Peering over his coffee cup, James Robertson is talking in a strange, slow voice. He sounds something like Eeyore might sound, if only Eeyore was from the West of Scotland and not the Hundred Acre Wood. And not called Eeyore at all but Heehaw.
“Heehaw has a dour, preachy voice, like Private Fraser from Dad's Army,” Robertson chuckles. “He says: ‘Guid mornin', Pooh Bear ... If it is a guid mornin' ... And I hae ma doots.'”
This strange and wonderful Eeyore is being conjured up in an Edinburgh café because Robertson has made it his business to translate the works of A.A. Milne into Scots. If it seems an unlikely task for an author whose most recent work - the darkly comic The Testament of Gideon Mack - was longlisted for the Booker Prize, he believes that his output in Scots is just as important as his writing in English.
Robertson wants to make reading more appealing to children whose everyday language - or dialect if you will - is Scots rather than English and seven years ago, with Matthew Fitt, he founded Itchy Coo press to do just that.
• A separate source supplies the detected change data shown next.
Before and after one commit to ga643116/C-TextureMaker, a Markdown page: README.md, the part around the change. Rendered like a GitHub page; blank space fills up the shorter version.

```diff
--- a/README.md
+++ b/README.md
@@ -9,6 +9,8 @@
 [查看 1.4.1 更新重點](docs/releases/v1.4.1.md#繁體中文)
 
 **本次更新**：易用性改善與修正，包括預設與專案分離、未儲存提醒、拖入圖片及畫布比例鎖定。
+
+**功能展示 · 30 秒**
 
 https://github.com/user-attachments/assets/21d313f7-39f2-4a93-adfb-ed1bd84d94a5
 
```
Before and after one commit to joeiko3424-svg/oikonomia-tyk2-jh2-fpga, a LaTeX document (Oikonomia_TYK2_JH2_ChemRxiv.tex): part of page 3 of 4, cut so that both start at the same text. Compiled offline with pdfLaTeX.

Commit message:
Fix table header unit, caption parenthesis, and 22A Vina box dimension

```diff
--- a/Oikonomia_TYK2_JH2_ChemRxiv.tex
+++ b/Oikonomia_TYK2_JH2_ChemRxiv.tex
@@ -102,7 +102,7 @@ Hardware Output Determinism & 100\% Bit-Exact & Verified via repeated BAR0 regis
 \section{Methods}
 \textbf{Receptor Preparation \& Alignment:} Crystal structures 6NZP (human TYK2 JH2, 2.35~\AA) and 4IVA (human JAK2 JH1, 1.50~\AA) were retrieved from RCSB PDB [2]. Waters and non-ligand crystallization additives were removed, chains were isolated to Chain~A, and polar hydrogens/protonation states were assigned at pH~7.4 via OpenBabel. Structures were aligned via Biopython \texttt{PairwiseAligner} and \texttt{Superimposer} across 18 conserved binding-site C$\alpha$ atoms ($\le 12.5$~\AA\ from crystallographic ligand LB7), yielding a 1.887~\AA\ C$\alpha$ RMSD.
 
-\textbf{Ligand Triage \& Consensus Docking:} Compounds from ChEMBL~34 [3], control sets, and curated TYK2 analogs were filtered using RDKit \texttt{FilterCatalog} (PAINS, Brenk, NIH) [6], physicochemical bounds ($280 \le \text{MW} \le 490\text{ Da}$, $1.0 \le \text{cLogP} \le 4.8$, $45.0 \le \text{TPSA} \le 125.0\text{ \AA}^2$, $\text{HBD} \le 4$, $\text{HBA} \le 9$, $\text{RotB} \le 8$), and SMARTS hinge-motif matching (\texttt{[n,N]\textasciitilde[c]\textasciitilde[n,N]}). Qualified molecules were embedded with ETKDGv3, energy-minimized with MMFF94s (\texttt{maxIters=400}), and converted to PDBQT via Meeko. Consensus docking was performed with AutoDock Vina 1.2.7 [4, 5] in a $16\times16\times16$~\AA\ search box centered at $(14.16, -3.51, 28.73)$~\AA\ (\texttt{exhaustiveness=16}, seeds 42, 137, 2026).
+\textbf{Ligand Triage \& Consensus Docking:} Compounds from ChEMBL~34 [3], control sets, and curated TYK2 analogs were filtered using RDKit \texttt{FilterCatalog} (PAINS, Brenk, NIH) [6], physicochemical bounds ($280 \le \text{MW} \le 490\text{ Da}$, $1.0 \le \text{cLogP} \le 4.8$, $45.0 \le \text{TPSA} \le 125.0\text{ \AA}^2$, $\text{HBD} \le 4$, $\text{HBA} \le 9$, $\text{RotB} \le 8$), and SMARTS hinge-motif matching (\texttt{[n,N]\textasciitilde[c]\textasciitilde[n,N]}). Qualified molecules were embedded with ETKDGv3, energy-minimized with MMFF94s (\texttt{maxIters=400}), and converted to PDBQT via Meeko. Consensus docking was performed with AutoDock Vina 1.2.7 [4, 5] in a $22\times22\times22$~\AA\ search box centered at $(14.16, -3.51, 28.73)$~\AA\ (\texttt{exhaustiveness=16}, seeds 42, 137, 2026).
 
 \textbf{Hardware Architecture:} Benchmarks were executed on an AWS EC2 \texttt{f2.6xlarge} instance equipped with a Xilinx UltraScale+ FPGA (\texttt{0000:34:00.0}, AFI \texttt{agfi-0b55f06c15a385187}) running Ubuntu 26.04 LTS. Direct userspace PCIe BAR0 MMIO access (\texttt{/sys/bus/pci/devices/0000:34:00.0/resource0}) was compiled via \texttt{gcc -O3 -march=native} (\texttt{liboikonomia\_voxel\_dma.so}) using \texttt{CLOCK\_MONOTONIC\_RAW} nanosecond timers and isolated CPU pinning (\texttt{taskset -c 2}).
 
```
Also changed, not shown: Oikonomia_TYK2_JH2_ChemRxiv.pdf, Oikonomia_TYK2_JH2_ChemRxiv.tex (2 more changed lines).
At first they commissioned original titles, but more recently they have turned to translations of popular authors as their means of reaching the widest audience.
Combining the original illustrations with warm, comical texts, books such as The Eejits - Fitt's version of Roald Dahl's The Twits - have been an instant hit in Scotland. “Doing it in Scots gave it a new dimension. People said, ‘This is funny; we feel this is closer to us than the original',” Robertson says.
When, two years ago, someone suggested translating Winnie-the-Pooh he sensed a challenge. Was it possible to take a book that he knew and admired as “quintessentially southern English”, transform it and give it more meaning to a child on a council estate in Aberdeen?
He found the answer to the question when he started on the first chapter: “Yon's Edward Bear, comin doon the stair noo, dunch, dunch, dunch on the back o his heid ...”
The work developed as a kind of homage to Milne, but inevitably Robertson produced a different book. “Scots slants the story in a different direction. As soon as you make a movement in the language, you also shift the tone and register of the narrative,” he says.
Sometimes the translator has to take liberties. Pooh's song Cottleston Pie becomes “Bannocks and Bridies and Buttery Bree”. Completely different, Robertson admits, but “it is a translation of the mood, of the sense of the book, not to be literally correct but to my mind it is an accurate, creative translation.”
Inspiration comes from the characters' voices, which Robertson delights in saying out loud. Pooh sounds slow and “a wee bitty glaikit”, a bear of very little brain in any language. Robertson calls Piglet Wee Grumphie (“grumphie” is pig in Scots) and he remains squeaky and excitable; Owl - Hoolet - sounds like “a professor of some esoteric subject” who would lecture his students in English but subside into a kind of posh Scots in his Morningside flat.
Kanga and Roo were difficult. Robertson thought of writing in a weird Australian-Scots, but decided “that was pushing the boundaries a bit too far” and stuck to plain Scots for Kanga. For the most part Roo just squeaks, which “works just fine”.
Even the unseen characters have an identity in Scots. Woozles remain woozles because “they seemed Scottish enough” but Heffalumps transform into huffalamps, because “lamp” in Scots means “to stride”, and the new word made a kind of sense.
Subtle changes such as this work brilliantly on the page. In the English edition Piglet wonders why a Heffalump would fall into Pooh's trap. In Scots, Pooh tells him: “... the Huffalamp micht be lampin alang, bummin awa at a wee sang tae himsel, and keekin up at the sky, wunnerin if it wis gonnae rain, and sae he widna see the Awfie Deep Pit, tae he wis haufwey doon it ...”
The sequel is published next year, The Hoose at Pooh's Neuk. It will introduce Tigger, who, in Milne's words, does bounce, however much you like him. “Teeger?” Robertson says. “He's a breengin bampot.” Which sounds about right.
Winnie-the-Pooh in Scots by A. A. Milne, translated by James Robertson, Itchy Coo, £6.99
Read the story online in Saturday's paper: Pooh in Scots. And buy the book - it's fantastic - at Itchy Coo.